On April 30, Kansas released the phased reopening plan which started on May 4. The worship team met at the end of May to record for the first time since quarantine. Safety measures were in place, but even while social distancing, being together was refreshing. There were several more filming meetings as the phased reopening continued. Sharron came along with Lynn during one of these sessions. She sat away from the group, but in my line of sight. Every time I looked up; she smiled a big, bright, reassuring smile. I couldn’t help smiling back. After one service, I needed prayer for a personal issue that was weighing on my mind. I pulled Dee Dee aside after the service finished, and I asked her if she would be in prayer for me. She shared encouraging words and an insightful story that really helped me to feel at peace. Later that night, Dee Dee sent me a message that she was praying. I felt so relieved to have people I could confide in and ask for them to pray for me.

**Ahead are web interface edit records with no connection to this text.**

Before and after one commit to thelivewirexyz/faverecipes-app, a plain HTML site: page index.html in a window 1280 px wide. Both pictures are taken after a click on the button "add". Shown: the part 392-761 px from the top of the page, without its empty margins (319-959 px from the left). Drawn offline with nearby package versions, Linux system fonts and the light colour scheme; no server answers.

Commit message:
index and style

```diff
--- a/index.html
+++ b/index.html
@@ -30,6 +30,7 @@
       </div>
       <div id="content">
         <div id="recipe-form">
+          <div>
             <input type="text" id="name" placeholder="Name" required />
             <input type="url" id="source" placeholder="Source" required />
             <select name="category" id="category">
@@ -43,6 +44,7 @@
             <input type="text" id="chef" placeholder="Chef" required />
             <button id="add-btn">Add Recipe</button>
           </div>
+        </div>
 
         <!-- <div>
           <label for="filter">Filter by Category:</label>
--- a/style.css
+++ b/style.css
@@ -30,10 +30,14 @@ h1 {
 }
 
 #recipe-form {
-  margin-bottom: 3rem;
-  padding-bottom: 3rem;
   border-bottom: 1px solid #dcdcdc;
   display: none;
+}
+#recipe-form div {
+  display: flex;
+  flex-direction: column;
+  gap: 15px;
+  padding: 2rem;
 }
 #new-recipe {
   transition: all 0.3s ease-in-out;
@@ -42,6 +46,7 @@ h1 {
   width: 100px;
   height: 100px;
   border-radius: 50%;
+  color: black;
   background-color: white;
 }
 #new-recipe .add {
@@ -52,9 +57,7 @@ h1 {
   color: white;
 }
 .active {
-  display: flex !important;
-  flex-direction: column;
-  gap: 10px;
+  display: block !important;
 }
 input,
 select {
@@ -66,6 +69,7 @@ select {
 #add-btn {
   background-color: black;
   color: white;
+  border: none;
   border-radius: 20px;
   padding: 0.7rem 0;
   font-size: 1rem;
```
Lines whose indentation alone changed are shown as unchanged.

Services resumed outside at the end of June. It feels so good to meet in person again! I am thankful for the church leadership who are praying and making hard decisions to keep us safe. I am thankful for my church family. I am blessed to be a part of the Lawrence First Church worship team. A team that prays for our church. A team that lifts each other up. A team that reads the Bible together. A team that uses music to praise God! When COVID hit, and everything shut done, I had no idea how much I truly relied on the relationships I developed with my worship teammates. There were days when I wasn’t sure if I could handle the kids’ school and the responsibilities of everyday life during quarantine, but God was working on me. I find I still worry about the future, and I stress about things out of my control. God is still working on me. Even when I don’t feel it, He’s working. God placed all of us in a position to be helpful to each other, to be a working part of the body of Christ. I am blessed beyond belief that He used my love of music to connect me to all the incredible people at LFC.